Boot Camp gives you, as far as I have seen so far, the full compliments of windows such as Media Center, Aero interface and visual extras. I haven't run into a problem where Vista says missing drivers or not enough memory like I did in Parallels. It directly uses or accesses the hardware instead of virtual hardware created by Parallels. The video card is nvidia and not parallels virtual video card(which is the problem with Aero on a vm). I use all 256MB instead of the 128 split on my Mac and vm. Maybe the biggest difference is the fact that I get all 4gb of ram in Boot Camp instead of maybe 2gb of virtual ram at best in Parallels, for fear of slowing down the mac side. The only real problem I have run across is mail. I have so many damn email accounts, and they are nicely loaded into apple mail. I have tried the new Windows Mail that comes with Vista, and it is really bad.

If you are planning to go the Boot Camp route, here are a few things that I learned the hard way. Use NTFS file system on your Windows partion. If you do a full version of vista, that should be your only option. If you do like me and load XP first and then upgrade, make sure you pick "format partition with NTFS(quick option)" in the beginning stages of the XP install. I first left that blank, and XP wouldn't boot. Then I did FAT, and Vista wouldn't load. So on the third take, I did NTFS and it worked.

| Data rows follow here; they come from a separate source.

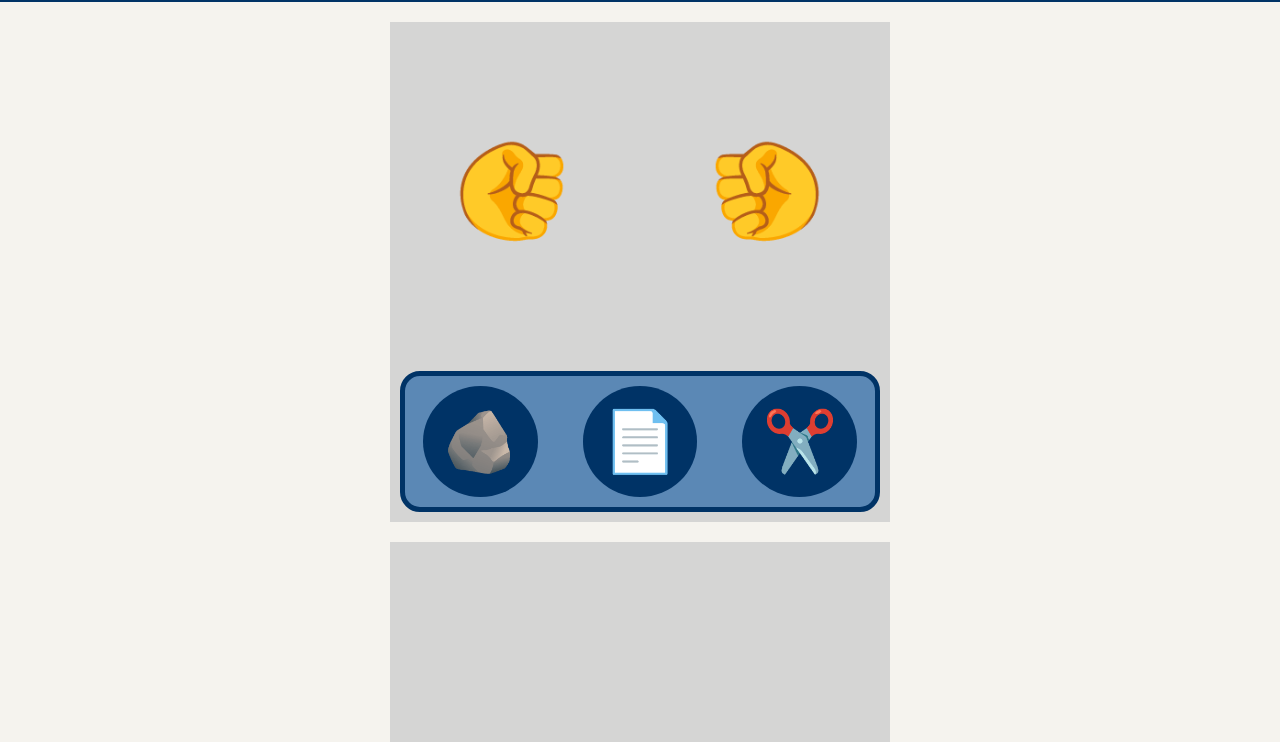
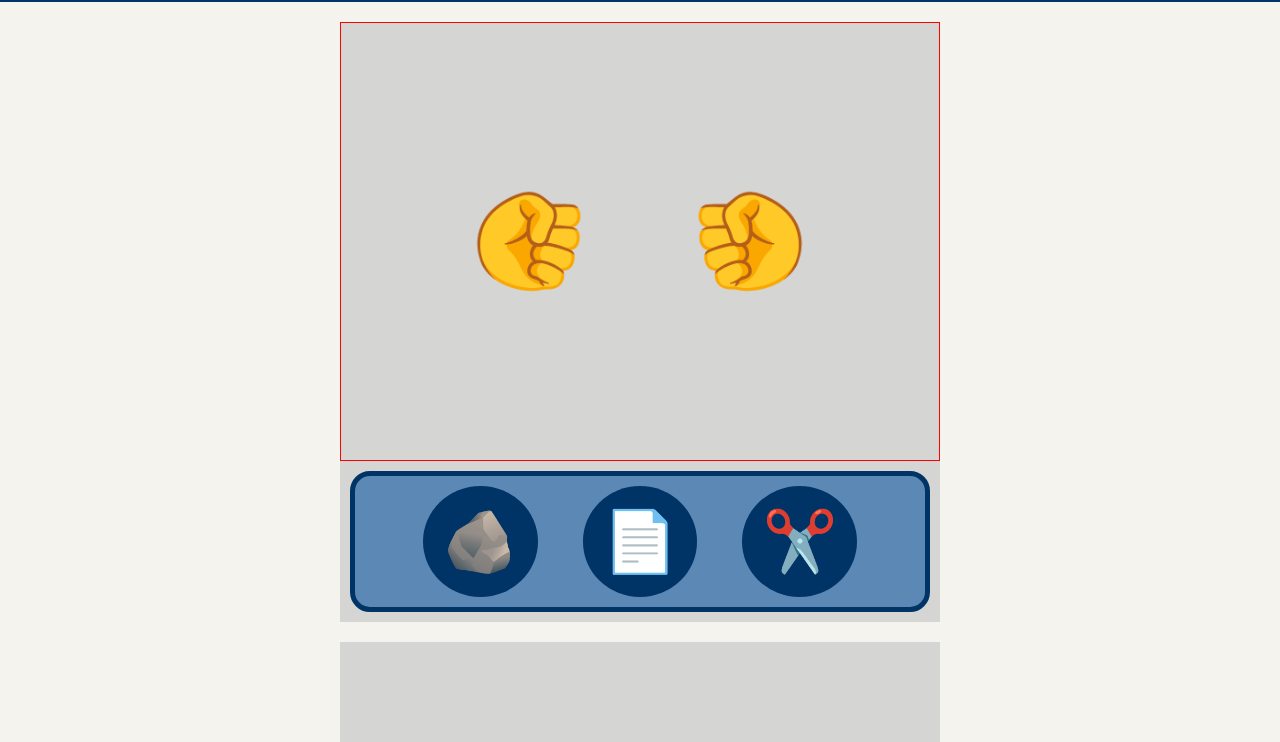
Before and after one commit to EvenHoiby/JavascriptGames, a plain HTML site: page index.html in a window 1280 px wide. Shown: the part 58-800 px from the top of the page. Drawn offline with Linux system fonts and the light colour scheme.

Commit message:
fixed hand position in rps game

```diff
--- a/style.css
+++ b/style.css
@@ -45,8 +45,8 @@ main {
 }
 .game {
     background-color: #d5d5d4;
-    height: 500px;
-    max-width: 500px;
+    height: 600px;
+    max-width: 600px;
     width: 100%;
     overflow: hidden;
 }
@@ -54,24 +54,25 @@ main {
 #rockPaperScissors {
     display: flex;
     flex-direction: column;
-    justify-content: space-between;
 }
 #gameDisplay {
+    flex: 1;
+    min-height: 0;
     display: flex;
-    justify-content: space-between;
+    justify-content: space-evenly;
     align-items: center;
-    height: 350px;
-    padding: 10px;
+    padding: 0;
+    border: 1px solid red;
 }
 .hand {
     font-size: 100px;
-    margin: 0;
+    padding-top: 0;
     position: relative;
 }
 #opponentHand {
-    left: 50px;
     rotate: 90deg;
     transform: scaleX(-1);
+    left: 10px;
 }
 .animateOpponentHand {
     animation: handShakeOpponent 2s linear;
@@ -88,8 +89,8 @@ main {
     100% { transform: translateX(0) rotate(0deg) scaleX(-1) }
 }
 #userHand {
-    right: 50px;
     rotate: -90deg;
+    left: -10px;
 }
 .animateUserHand {
     animation: handShakeUser 2s linear;
@@ -111,6 +112,7 @@ main {
     border-radius: 20px;
     margin: 10px;
     display: flex;
+    flex-shrink: 0;
     justify-content: center;
     align-items: center;
     gap: 25px;
```
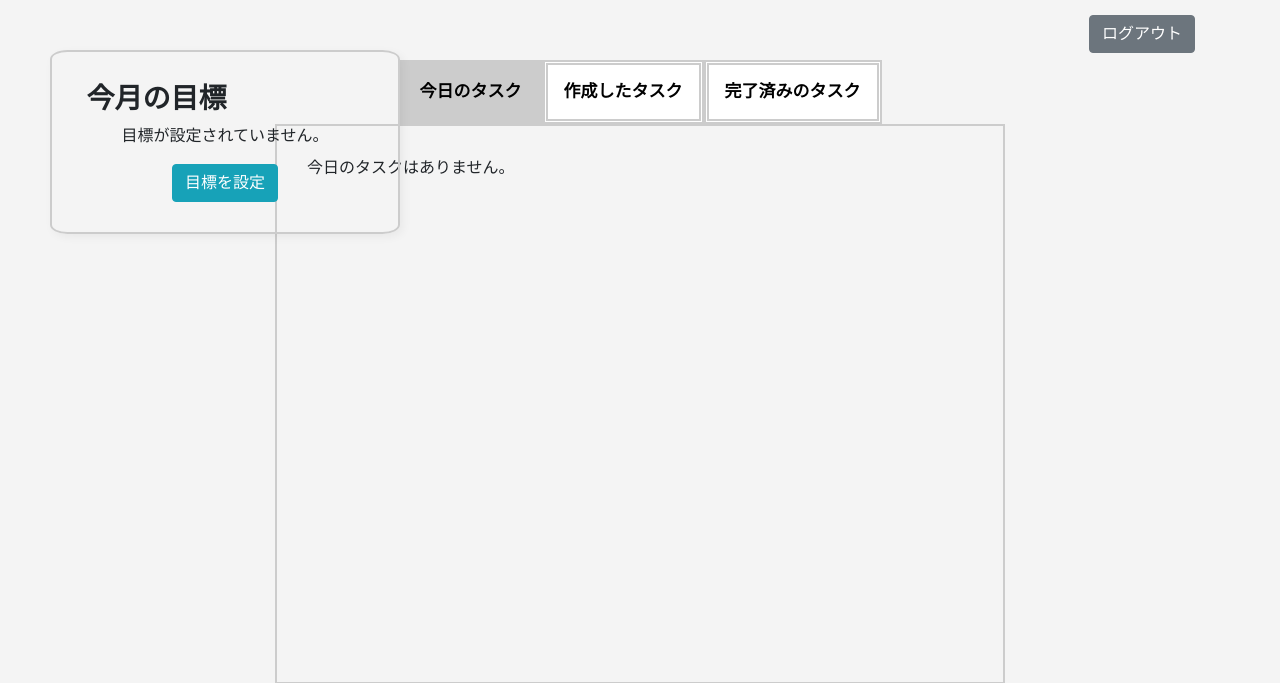
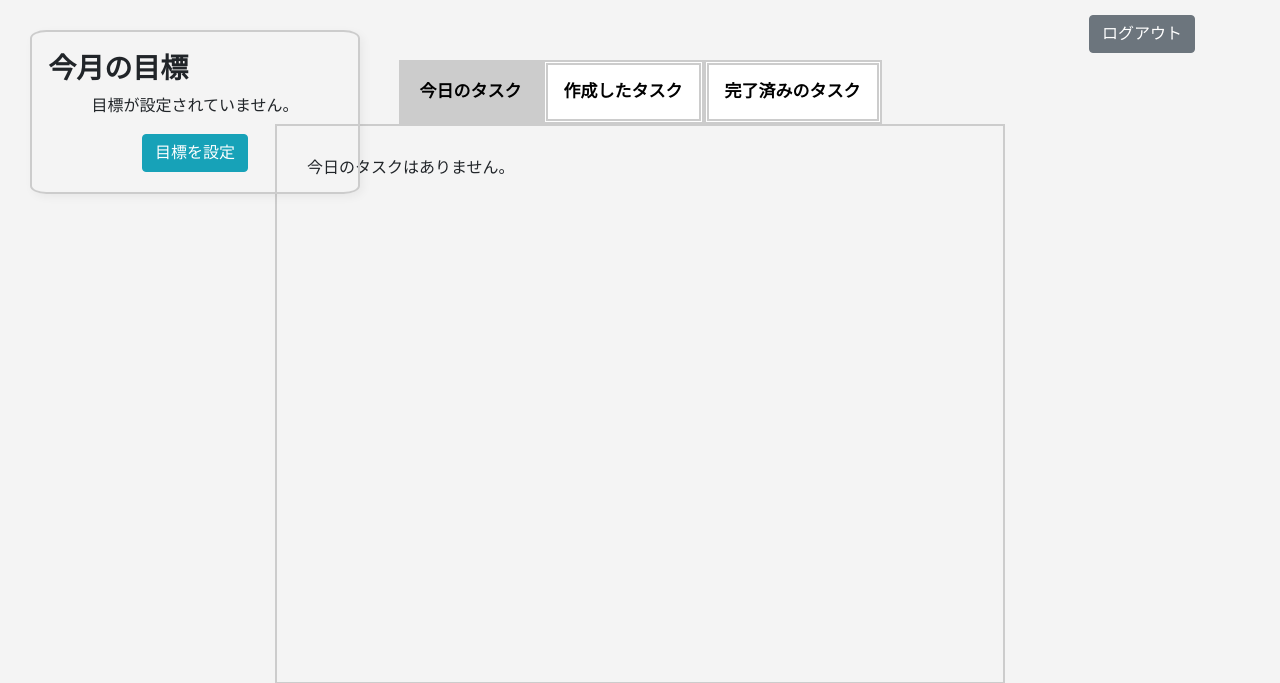
Before and after one commit to NakazatoTaichi/todolist_nakazatotaichi_c, a Django app: page /home/ in a window 1280 px wide. Shown: the part 70-753 px from the top of the page. Run offline with Django 5.2, Linux system fonts and the light colour scheme; the visitor is signed in with stand-in values (Sample User, id 1); data that the repository does not hold is empty; some libraries are stand-ins or nearby versions.

Commit message:
目標設定デザイン修正

```diff
--- a/todo/templates/todo/home.html
+++ b/todo/templates/todo/home.html
@@ -224,18 +224,18 @@
     .my-goal-list {
         position: fixed;
         z-index: 1;
-        top: 120px;
-        left: 50px;
+        top: 100px;
+        left: 30px;
         height: auto;
-        width: 350px;
+        width: 330px;
         border: 2px solid #ccc;
         box-shadow: 3px 3px 10px rgba(0, 0, 0, 0.05);
         border-radius: 5%;
     }
     .goal-content {
-        width: 80%;
+        width: 90%;
         margin: 0 auto;
-        padding: 30px 0;
+        padding: 20px 0;
     }
 
     /* アコーディオンjs */
```
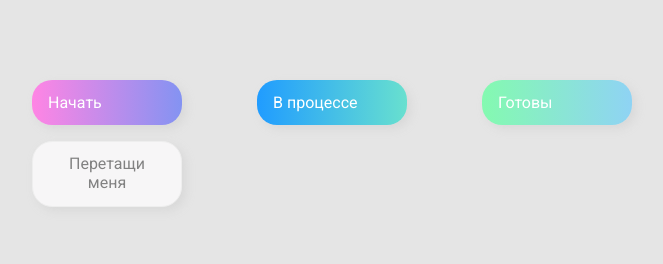
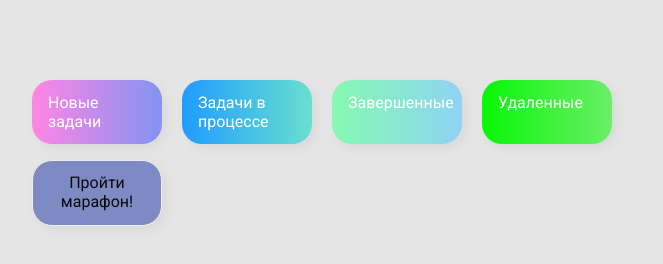
Before and after one commit to KirylDubenFED/Marathon-from-Vladilen-lesson-number-2, a plain HTML site: page index.html in a window 1280 px wide. Shown: the whole page, without its empty margins (308-971 px from the left). Drawn offline with Linux system fonts and the light colour scheme.

Commit message:
add homework

```diff
--- a/app.js
+++ b/app.js
@@ -1,5 +1,5 @@
 const item = document.querySelector('.item')
-const placeholder = document.querySelectorAll('placeholder')
+const placeholders = document.querySelectorAll('.placeholder')
 
 item.addEventListener('dragstart', dragstart)
 item.addEventListener('dragend', dragend)
--- a/index.html
+++ b/index.html
@@ -9,15 +9,17 @@
   <body>
     <div>
       <div class="row">
-          <div class="col-header start">Начать</div>
-          <div class="col-header progress">В процессе</div>
-          <div class="col-header done">Готовы</div>
+          <div class="col-header start">Новые задачи</div>
+          <div class="col-header progress">Задачи в процессе</div>
+          <div class="col-header done">Завершенные</div>
+          <div class="col-header delete">Удаленные</div>
       </div>
 
       <div class="row">
         <div class="placeholder">
-          <div class="item" draggable="true">Перетащи меня</div>
+          <div class="item" draggable="true">Пройти марафон!</div>
         </div>
+        <div class="placeholder"></div>
         <div class="placeholder"></div>
         <div class="placeholder"></div>
       </div>
--- a/styles.css
+++ b/styles.css
@@ -22,7 +22,8 @@ body {
 }
 
 .col-header {
-  width: 150px;
+  margin-right: 20px;
+  width: 130px;
   box-shadow: 4px 4px 9px rgba(198, 198, 198, 0.36);
   border-radius: 20px;
   padding: 0.8rem 1rem;
@@ -30,14 +31,14 @@ body {
 }
 
 .item {
-  width: 150px;
+  width: 130px;
   height: 66px;
   border: 1px solid #eee;
   box-shadow: 4px 4px 9px rgba(198, 198, 198, 0.36);
   border-radius: 20px;
-  background: #f7f6f7;
+  background: #7d8ac4;
   padding: 0.8rem 1rem;
-  color: #828282;
+  color: #0a0a0a;
   text-align: center;
   cursor: grab;
 }
@@ -63,8 +64,13 @@ body {
   background: linear-gradient(90deg, #84fab0 0%, #8fd3f4 100%);
 }
 
+.delete {
+  background: linear-gradient(90deg, #08f708 0%, #6bee67 100%);
+}
+
 .hold {
-  border: 5px solid khaki;
+  border:5px solid khaki;
+  color: #320cdb;
 }
 
 .hide {
@@ -72,5 +78,6 @@ body {
 }
 
 .hovered {
-  border-top: 2px solid blueviolet;
+  border-top: 3px solid rgb(25, 132, 219);
+  border-bottom: 3px solid rgb(199, 238, 25);
 }
```
Lines whose indentation alone changed are shown as unchanged.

If you do XP first, you have to use a copy of Windows XP with SP2. XP with SP1 won't work cause it is more than one CD, and you can't eject in boot camp during installation. If not, you can borrow one from someone cause I didn't even register XP this time, just upgraded to VIsta right away. On XP install, the first reboot should be from Windows DVD, then from the Windows partition. With the Vista install, all reboots are from partition. Make sure you hold alt/option down on reboots. Again, learned the hard way :) After Vista is loaded and running, put in the OS X DVD that came with your Mac and load Vista drivers(it should start automatically once you put it in. If you can't eject Windows DVD, right click start menu and select explore. Find cd/dvd drive and right click to eject). After this, you should be able to connect to internet and take advantage of the visual options and the programs you couldn't in Parallels.

You will also need to download boot camp 2.1 for Vista after you get Vista running. After I did that, then I did a Windows update and put on security software, firefox, silverlight, adobe, quicktime, 7-zip(free archive program) and updated .net framework to 3.5.

Hope this helps anyone wanting to do Vista on a Mac. There is plenty of help on Apple's site and on other sites if you run into issues. What I learned, is google whatever is showing on the screen if there is a problem, you are not the first with that problem, and someone has found or created a solution already.

(Yes Rob, this looks familiar. It seemed like I should share it with anyone who finds it lol )

UPDATE: In Parallels 4.0, there is an option to run Windows from Boot Camp. I was hesitant to try it because I was afraid of deactivating my Boot Camp copy of Windows, but I can report, both copies are working and no reactivation as of yet. I also removed the link to the app to disable the Mac trackpad, cause it seemed to give me problems in the Parallels install. So if you are gonna try this, make sure your mouse and trackpad are in their normal state. I was not able to use my mouse or trackpad in the VM until I deleted that app from Windows in Boot Camp. If I find it works in both Boot Camp and in the VM, then I will put it back up.